Answer with only the number of lines below where "rememberPagerState" appears.

- AVAILABLE RECORDS
▬▬▬

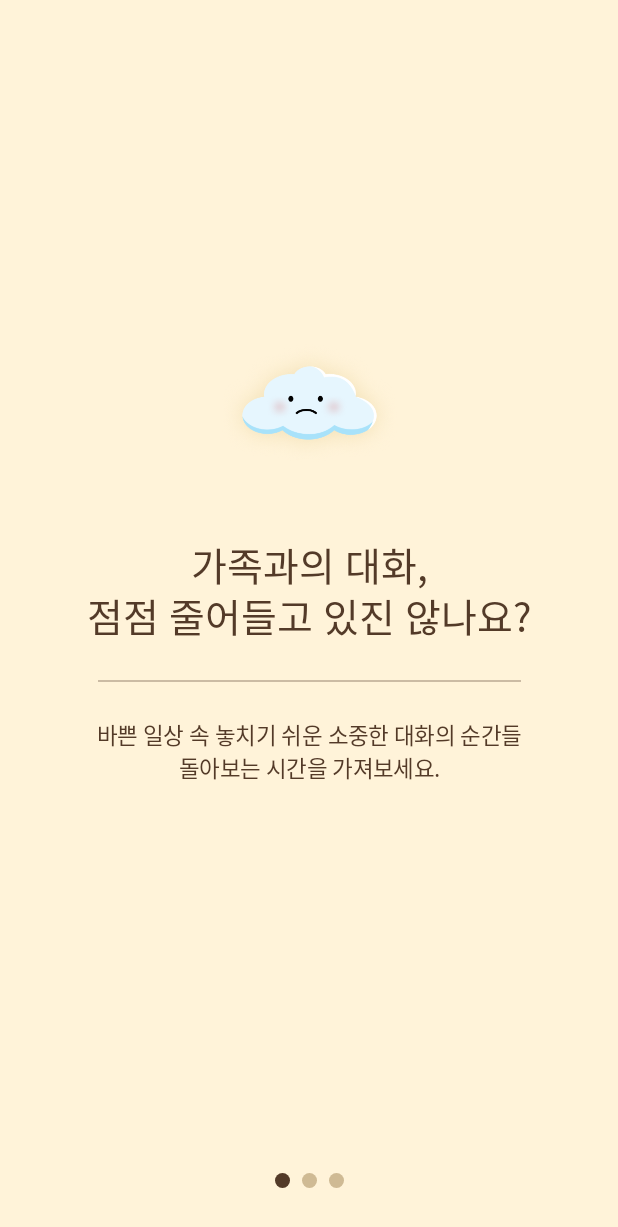
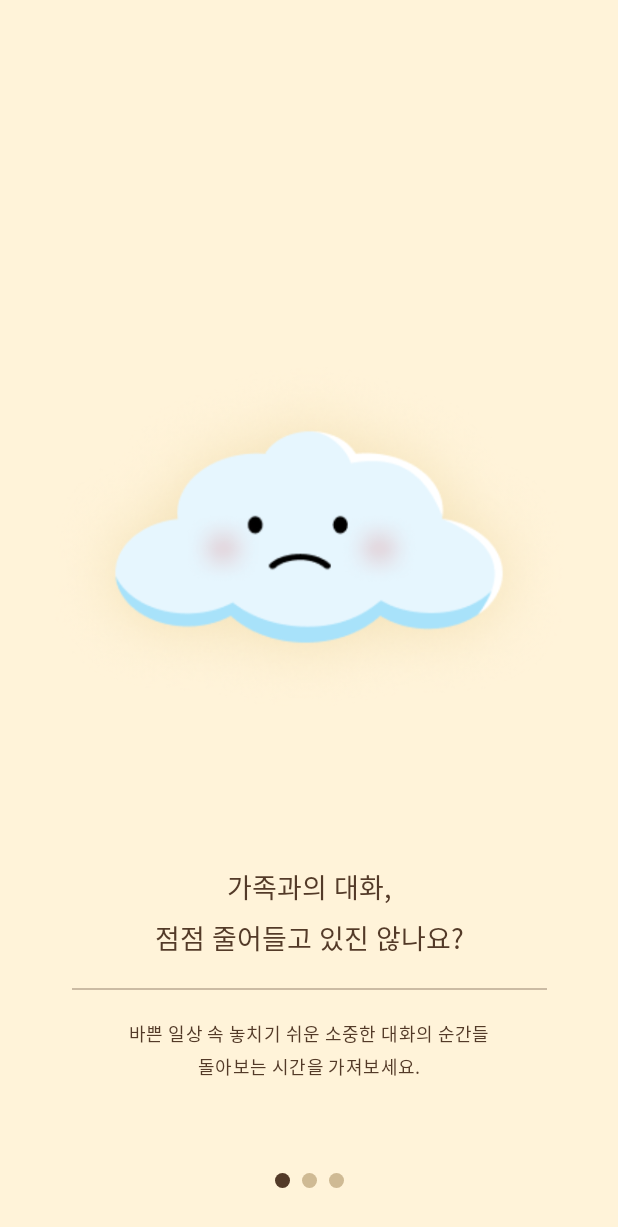
Before and after one commit to sujinhyeon/swusoftware, an Android app built with Jetpack Compose: the screen it shows after launch (MainActivity), on a phone screen of 412 x 824 dp. Shown: the top 1227 px of the screen. Run offline under Robolectric (Android 15) with nearby library versions, the phone set to English and light mode, and no system bars; our stand-ins replace Dagger/Hilt's generated code, accompanist; Roboto replaces fonts that are not available here.

Commit message:
스플래시, 온보딩, 로그인 및 회원가입 구현 중
홈화면 90% 구현 완료
세부 기능 수정 및 디자인 디테일
Todo
- d-day , 전광판, 주간/월간 캘린더 반영
- view model 작성
- 질문 답변 다했을 때
- 기타 테두리 조정

```diff
--- a/app/src/main/java/com/example/daytogether/ui/onboarding/OnboardingScreen.kt
+++ b/app/src/main/java/com/example/daytogether/ui/onboarding/OnboardingScreen.kt
@@ -1,5 +1,6 @@
 package com.example.daytogether.ui.onboarding
 
+import androidx.compose.ui.text.font.FontWeight
 import androidx.compose.foundation.Image
 import androidx.compose.foundation.background
 import androidx.compose.foundation.layout.*
@@ -31,19 +32,21 @@ data class OnboardingPageItem(
 @OptIn(ExperimentalPagerApi::class)
 @Composable
 fun OnboardingScreen(navController: NavController) {
-    val pagerState = rememberPagerState()
+    // ... (pagerState 및 onboardingPages 정의 유지) ...
+    val pagerState = rememberPagerState() // pagerState를 여기서 선언
     val onboardingPages = listOf(
         OnboardingPageItem(
-            imageRes = R.drawable.ic_cloud_sad, // 슬픈 구름 PNG
-            title = "가족과의 대화,\n점점 줄어들고 있진 않나요?", // Figma 온보딩1 제목 참조 (Type.kt의 headlineLarge 스타일 적용)
-            description = "바쁜 일상 속 놓치기 쉬운 소중한 대화의 순간들\n돌아보는 시간을 가져보세요." // Figma 온보딩1 설명 참조 (Type.kt의 bodyMedium 스타일 적용)
+            imageRes = R.drawable.ic_cloud_sad,
+            title = "가족과의 대화,\n점점 줄어들고 있진 않나요?",
+            description = "바쁜 일상 속 놓치기 쉬운 소중한 대화의 순간들\n돌아보는 시간을 가져보세요."
         ),
         OnboardingPageItem(
-            imageRes = R.drawable.ic_cloud_happy, // 행복한 구름 PNG
-            title = "소소한 대화가 만드는\n따뜻한 가족의 유대감", // Figma 온보딩2 제목 참조
-            description = "하루함께가 건네는 한 줄 질문으로\n서로의 하루를 채워 보세요" // Figma 온보딩2 설명 참조
+            imageRes = R.drawable.ic_cloud_happy,
+            title = "소소한 대화가 만드는\n따뜻한 가족의 유대감",
+            description = "하루함께가 건네는 한 줄 질문으로\n서로의 하루를 채워 보세요"
         )
     )
+
 
     DaytogetherTheme {
         Column(
@@ -52,7 +55,7 @@ fun OnboardingScreen(navController: NavController) {
                 .background(MaterialTheme.colorScheme.background)
         ) {
             HorizontalPager(
-                count = 3, // 온보딩 2페이지 + 로그인 1페이지
+                count = 3,
                 state = pagerState,
                 modifier = Modifier.weight(1f)
             ) { pageIndex ->
@@ -67,9 +70,9 @@ fun OnboardingScreen(navController: NavController) {
                 pagerState = pagerState,
                 modifier = Modifier
                     .align(Alignment.CenterHorizontally)
-                    .padding(vertical = 32.dp), // Figma 이미지 참고하여 패딩 조절
-                activeColor = PagerIndicatorActive, // Color.kt에 정의
-                inactiveColor = PagerIndicatorInactive, // Color.kt에 정의
+                    .padding(vertical = 32.dp),
+                activeColor = PagerIndicatorActive,
+                inactiveColor = PagerIndicatorInactive,
                 indicatorWidth = 10.dp,
                 indicatorHeight = 10.dp,
                 spacing = 8.dp
@@ -83,38 +86,48 @@ fun OnboardingPageContent(item: OnboardingPageItem) {
     Column(
         modifier = Modifier
             .fillMaxSize()
-            .padding(horizontal = 40.dp), // Figma 이미지 참고, 좌우 패딩
+            .padding(horizontal = 30.dp)
+            // 전체적인 내용을 아래로 조금 더 내리기 위해 상단에 여백 추가 또는 verticalArrangement 조정
+            .padding(top = 120.dp), // <<-- 상단 여백 추가 (값은 조절 가능)
         horizontalAlignment = Alignment.CenterHorizontally,
-        verticalArrangement = Arrangement.Center // 콘텐츠를 중앙에 배치
+        verticalArrangement = Arrangement.Top // 위에서부터 배치 시작 (Spacer로 간격 조절 용이)
     ) {
+        Spacer(modifier = Modifier.weight(0.15f)) // 상단 공간을 약간 띄움 (비율로 조정)
+
         Image(
             painter = painterResource(id = item.imageRes),
             contentDescription = item.title,
             modifier = Modifier
-                .fillMaxWidth(0.7f) // 구름 이미지 너비 조절
-                .aspectRatio(1.8f) // 구름 이미지 비율 (가로가 더 길게)
-                .padding(bottom = 48.dp) // Figma 이미지 참고, 아이콘과 제목 사이 간격
+                .size(width = 800.dp, height = 440.dp)
+                .padding(bottom = 0.dp) // 이미지와 제목 사이 간격 (조절)
         )
+
+        Spacer(modifier = Modifier.height(0.dp)) // 제목 위 간격 (조절)
+
         Text(
             text = item.title,
-            style = MaterialTheme.typography.headlineLarge, // Type.kt에서 정의
-            color = MaterialTheme.colorScheme.primary, // TextPrimary 색상
+            style = MaterialTheme.typography.headlineLarge.copy( // Type.kt의 스타일을 기반으로 굵기만 변경
+                fontWeight = FontWeight.Medium // 기존 ExtraBold에서 Bold로 변경 (또는 SemiBold)
+            ),
+            color = MaterialTheme.colorScheme.primary,
             textAlign = TextAlign.Center,
-            modifier = Modifier.padding(bottom = 24.dp) // Figma 이미지 참고, 제목과 구분선 사이 간격
+            modifier = Modifier.padding(bottom = 20.dp) // 제목과 구분선 사이 간격 (조절)
         )
         Divider(
-            color = MaterialTheme.colorScheme.primary.copy(alpha = 0.3f), // 구분선 색상 및 투명도
+            color = MaterialTheme.colorScheme.primary.copy(alpha = 0.3f),
             thickness = 1.dp,
             modifier = Modifier
-                .fillMaxWidth(0.85f) // 구분선 길이
-                .padding(bottom = 24.dp) // Figma 이미지 참고, 구분선과 설명 사이 간격
+                .fillMaxWidth(0.9f)
+                .padding(bottom = 20.dp) // 구분선과 설명 사이 간격 (조절)
         )
         Text(
             text = item.description,
-            style = MaterialTheme.typography.bodyMedium, // Type.kt에서 정의
-            color = MaterialTheme.colorScheme.onBackground, // TextPrimary 또는 유사한 어두운 색상
+            style = MaterialTheme.typography.bodyMedium,
+            color = MaterialTheme.colorScheme.onBackground,
             textAlign = TextAlign.Center
         )
+
+        Spacer(modifier = Modifier.weight(0.25f)) // 하단 공간 확보 (페이지 표시기와 겹치지 않도록)
     }
 }
 
@@ -125,17 +138,3 @@ fun OnboardingScreenPreview() {
         OnboardingScreen(navController = rememberNavController())
     }
 }
-
-@Preview(showBackground = true, widthDp = 390, heightDp = 844)
-@Composable
-fun OnboardingPage1Preview() {
-    DaytogetherTheme {
-        OnboardingPageContent(
-            item = OnboardingPageItem(
-                R.drawable.ic_cloud_sad,
-                "가족과의 대화,\n점점 줄어들고 있진 않나요?",
-                "바쁜 일상 속 놓치기 쉬운 소중한 대화의 순간들\n돌아보는 시간을 가져보세요."
-            )
-        )
-    }
-}
--- a/app/src/main/java/com/example/daytogether/ui/theme/Type.kt
+++ b/app/src/main/java/com/example/daytogether/ui/theme/Type.kt
@@ -19,7 +19,7 @@ val AppTypography = Typography(
     headlineLarge = TextStyle(
         fontFamily = GothicA1,
         fontWeight = FontWeight.ExtraBold, // 충분히 굵게
-        fontSize = 26.sp, // Figma 이미지와 유사하게 조절
+        fontSize = 18.sp, // Figma 이미지와 유사하게 조절
         lineHeight = 34.sp,
         letterSpacing = 0.sp
     ),
@@ -27,7 +27,7 @@ val AppTypography = Typography(
     bodyMedium = TextStyle(
         fontFamily = GothicA1,
         fontWeight = FontWeight.Normal, // 일반 두께
-        fontSize = 15.sp, // Figma 이미지와 유사하게 조절
+        fontSize = 12.sp, // Figma 이미지와 유사하게 조절
         lineHeight = 22.sp,
         letterSpacing = 0.25.sp
     ),
```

▬▬▬

- RESULT
2